Ashline Wilde will fight you. She'll kick you in the groin if you deserve it. She'll knock your teeth right out. And her destructive, runaway older sister Eve might egg her on. Maybe even take things too far. She flees to boarding school in California, and you'd think that in the remote north coastal woods, a girl--even the sort of girl like Ashline who has a fake I.D. and isn't afraid to use it--would be able to keep out of trouble. Or no worse trouble than a rebellious teenager could get into at a prep school.
When Ashline and her new crowd foil a kidnapping, things start to change. It's no longer just about sneaking out at night, or that intriguing college student-slash-park ranger that Ashline's interested in; it's about a veritable pantheon of superheroes, gods, and amazing powers. As a hint, Ashline's Polynesian heritage comes into play both for her and for her sister.

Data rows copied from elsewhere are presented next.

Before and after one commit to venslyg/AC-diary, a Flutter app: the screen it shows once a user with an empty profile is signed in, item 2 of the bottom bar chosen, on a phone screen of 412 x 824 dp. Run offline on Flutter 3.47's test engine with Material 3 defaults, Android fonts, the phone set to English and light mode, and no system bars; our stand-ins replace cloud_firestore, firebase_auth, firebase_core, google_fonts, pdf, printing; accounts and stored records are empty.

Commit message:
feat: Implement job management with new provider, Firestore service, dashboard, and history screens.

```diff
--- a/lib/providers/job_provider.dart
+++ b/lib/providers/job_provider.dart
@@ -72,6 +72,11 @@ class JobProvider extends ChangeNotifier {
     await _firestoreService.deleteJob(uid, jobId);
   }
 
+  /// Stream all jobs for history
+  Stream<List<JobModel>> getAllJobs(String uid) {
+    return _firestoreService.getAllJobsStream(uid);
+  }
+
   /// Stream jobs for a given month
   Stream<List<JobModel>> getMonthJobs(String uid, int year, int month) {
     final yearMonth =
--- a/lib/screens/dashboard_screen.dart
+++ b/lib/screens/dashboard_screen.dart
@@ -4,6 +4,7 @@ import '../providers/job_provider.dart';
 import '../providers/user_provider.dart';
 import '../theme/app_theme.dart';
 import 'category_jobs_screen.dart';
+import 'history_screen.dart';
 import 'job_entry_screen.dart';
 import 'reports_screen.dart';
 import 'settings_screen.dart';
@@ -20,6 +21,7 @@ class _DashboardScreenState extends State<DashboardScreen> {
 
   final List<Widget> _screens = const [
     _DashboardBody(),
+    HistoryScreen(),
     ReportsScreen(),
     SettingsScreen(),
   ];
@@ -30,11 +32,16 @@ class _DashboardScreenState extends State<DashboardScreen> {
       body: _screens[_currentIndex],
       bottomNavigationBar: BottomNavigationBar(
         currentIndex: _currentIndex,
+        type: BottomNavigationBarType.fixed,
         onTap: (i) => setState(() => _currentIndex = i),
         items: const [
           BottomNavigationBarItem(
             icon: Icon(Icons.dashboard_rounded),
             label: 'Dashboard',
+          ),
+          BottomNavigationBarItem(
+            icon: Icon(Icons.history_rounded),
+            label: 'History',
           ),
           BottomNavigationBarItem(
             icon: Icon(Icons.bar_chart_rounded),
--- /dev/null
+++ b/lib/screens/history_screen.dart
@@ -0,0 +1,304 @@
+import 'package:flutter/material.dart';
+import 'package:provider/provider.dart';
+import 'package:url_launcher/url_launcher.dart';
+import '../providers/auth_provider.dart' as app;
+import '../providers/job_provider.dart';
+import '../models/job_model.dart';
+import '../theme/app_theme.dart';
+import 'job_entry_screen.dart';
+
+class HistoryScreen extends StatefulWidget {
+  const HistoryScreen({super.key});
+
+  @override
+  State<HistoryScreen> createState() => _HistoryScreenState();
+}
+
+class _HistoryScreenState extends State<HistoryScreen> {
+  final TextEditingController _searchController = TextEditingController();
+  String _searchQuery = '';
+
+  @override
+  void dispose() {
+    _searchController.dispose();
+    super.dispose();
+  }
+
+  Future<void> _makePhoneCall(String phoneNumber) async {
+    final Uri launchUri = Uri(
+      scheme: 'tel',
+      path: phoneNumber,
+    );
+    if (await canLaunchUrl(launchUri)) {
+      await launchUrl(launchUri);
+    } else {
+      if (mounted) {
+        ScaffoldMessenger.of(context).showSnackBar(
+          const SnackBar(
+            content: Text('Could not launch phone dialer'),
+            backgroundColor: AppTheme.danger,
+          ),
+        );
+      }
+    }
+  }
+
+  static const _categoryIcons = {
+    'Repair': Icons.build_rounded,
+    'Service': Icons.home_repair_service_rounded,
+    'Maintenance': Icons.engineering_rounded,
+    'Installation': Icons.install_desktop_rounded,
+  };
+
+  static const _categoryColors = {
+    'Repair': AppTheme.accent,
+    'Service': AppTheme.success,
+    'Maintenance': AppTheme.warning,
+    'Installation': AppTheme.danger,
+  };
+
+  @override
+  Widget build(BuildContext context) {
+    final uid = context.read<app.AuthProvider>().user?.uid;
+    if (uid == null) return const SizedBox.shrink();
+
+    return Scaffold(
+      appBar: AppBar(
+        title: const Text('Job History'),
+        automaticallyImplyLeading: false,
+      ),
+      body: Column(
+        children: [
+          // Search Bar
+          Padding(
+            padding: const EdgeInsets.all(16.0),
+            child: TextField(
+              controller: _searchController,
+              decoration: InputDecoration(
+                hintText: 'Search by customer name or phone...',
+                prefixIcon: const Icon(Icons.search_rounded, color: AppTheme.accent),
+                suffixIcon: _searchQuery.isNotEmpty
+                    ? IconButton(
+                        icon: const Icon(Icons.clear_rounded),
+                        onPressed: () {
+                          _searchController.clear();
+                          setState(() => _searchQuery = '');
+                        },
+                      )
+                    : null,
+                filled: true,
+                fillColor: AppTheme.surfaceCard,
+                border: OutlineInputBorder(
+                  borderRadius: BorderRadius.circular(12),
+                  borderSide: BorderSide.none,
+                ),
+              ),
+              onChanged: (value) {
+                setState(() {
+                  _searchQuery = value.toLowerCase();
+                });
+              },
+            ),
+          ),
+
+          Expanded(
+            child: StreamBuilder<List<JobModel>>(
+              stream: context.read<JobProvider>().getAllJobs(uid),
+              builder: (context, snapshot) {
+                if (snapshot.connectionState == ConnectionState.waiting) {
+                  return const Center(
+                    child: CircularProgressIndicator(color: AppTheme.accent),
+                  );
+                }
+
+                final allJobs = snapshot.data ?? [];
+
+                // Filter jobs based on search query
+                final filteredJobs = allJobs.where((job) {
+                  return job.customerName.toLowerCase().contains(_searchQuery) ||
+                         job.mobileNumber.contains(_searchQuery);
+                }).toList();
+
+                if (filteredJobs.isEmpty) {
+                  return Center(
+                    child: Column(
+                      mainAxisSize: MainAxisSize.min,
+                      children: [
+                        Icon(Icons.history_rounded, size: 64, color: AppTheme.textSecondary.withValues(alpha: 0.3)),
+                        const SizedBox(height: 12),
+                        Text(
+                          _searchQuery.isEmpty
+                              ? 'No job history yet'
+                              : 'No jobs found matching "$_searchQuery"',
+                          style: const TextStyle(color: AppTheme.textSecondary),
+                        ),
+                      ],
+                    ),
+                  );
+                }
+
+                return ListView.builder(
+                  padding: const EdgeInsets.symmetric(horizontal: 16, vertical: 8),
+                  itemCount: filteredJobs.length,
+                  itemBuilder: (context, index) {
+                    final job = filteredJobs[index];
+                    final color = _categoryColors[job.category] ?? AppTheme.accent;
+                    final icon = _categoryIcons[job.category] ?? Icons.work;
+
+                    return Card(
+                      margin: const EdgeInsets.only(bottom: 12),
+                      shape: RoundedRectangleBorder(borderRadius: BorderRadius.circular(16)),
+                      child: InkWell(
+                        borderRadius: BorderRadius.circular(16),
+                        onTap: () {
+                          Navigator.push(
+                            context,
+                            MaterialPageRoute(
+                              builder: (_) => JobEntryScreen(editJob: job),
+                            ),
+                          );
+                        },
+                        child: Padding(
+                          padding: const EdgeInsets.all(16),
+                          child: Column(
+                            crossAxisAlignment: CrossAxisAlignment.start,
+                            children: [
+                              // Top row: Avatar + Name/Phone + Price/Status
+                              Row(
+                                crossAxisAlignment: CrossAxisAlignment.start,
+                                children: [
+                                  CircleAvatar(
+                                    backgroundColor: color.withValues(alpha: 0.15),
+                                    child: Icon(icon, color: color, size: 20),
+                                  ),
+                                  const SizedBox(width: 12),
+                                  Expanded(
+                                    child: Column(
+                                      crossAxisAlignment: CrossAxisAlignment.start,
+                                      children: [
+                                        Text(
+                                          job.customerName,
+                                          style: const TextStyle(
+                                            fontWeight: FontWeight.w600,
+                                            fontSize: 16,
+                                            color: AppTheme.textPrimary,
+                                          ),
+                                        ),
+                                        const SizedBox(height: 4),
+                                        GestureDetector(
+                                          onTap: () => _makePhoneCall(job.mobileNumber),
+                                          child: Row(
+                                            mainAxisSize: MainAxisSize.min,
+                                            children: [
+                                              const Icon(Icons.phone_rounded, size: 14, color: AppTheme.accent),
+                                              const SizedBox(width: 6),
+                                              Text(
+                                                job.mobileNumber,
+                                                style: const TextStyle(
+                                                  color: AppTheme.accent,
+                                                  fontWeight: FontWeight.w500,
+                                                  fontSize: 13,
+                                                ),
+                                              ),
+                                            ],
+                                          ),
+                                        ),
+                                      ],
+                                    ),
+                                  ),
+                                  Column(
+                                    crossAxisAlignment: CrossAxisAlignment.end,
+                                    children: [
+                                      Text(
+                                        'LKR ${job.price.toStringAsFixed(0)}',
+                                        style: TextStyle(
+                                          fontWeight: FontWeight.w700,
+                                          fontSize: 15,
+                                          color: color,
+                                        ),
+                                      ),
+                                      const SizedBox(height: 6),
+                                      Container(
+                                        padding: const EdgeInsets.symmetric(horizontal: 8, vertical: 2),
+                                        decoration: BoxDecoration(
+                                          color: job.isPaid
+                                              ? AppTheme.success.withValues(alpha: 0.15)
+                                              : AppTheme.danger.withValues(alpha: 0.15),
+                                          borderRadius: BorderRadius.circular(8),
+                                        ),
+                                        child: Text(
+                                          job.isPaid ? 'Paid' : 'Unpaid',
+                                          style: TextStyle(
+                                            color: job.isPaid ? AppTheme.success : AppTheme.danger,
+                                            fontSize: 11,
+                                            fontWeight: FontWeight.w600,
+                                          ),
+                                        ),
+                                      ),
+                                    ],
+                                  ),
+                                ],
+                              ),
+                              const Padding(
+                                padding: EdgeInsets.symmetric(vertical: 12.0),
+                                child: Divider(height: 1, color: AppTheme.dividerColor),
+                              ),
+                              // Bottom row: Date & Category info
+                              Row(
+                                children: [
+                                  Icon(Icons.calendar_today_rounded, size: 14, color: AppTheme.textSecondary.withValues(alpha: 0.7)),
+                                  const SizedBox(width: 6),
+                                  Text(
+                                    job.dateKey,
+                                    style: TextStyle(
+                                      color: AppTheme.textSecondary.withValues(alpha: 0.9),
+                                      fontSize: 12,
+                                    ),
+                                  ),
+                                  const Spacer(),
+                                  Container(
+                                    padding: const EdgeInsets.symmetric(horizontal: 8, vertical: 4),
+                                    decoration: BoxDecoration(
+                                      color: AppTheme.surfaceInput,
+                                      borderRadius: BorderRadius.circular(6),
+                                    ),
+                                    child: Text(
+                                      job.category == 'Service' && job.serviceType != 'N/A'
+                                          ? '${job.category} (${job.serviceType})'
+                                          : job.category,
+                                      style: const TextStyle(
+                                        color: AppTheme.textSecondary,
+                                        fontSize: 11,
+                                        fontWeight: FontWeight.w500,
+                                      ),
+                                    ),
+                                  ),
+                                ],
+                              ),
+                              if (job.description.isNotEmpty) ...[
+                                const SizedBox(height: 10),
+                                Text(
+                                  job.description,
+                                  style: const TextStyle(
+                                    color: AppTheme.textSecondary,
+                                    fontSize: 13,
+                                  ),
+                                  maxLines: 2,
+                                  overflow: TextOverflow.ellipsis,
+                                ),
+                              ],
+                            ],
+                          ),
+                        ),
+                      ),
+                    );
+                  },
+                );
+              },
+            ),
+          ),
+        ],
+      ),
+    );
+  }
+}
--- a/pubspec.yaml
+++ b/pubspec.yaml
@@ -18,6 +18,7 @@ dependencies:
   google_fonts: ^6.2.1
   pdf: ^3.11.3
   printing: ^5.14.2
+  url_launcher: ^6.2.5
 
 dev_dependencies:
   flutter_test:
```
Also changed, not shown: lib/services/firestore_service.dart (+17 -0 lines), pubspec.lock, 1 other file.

But what's really scary is the moment Ashline realizes that maybe, just maybe, she shouldn't be in the woods alone at night. What's lurking just off campus, and what's a volcano goddess to do about it?
Not particularly relevant to my review: I was amused to see a reference to Fern Canyon (do an image search!), where I once hiked as a stop off on a Seattle-Los Angeles driving trip, sort of, because there was too much water and I didn't actually have appropriate gear and I could only wade so far, and even more amused to find out that some of Jurassic Park: The Lost World was filmed there, as I am scared of dinosaurs. Had I known, I might not have taken the steep, glorious drive over the coastal hills and through the stream to the trailhead. You never know when a velociraptor will just come out of nowhere chased by a T-rex.
Wildefire by Karsten Knight (Simon and Schuster Books for Young Readers) is the start of a three-book series, and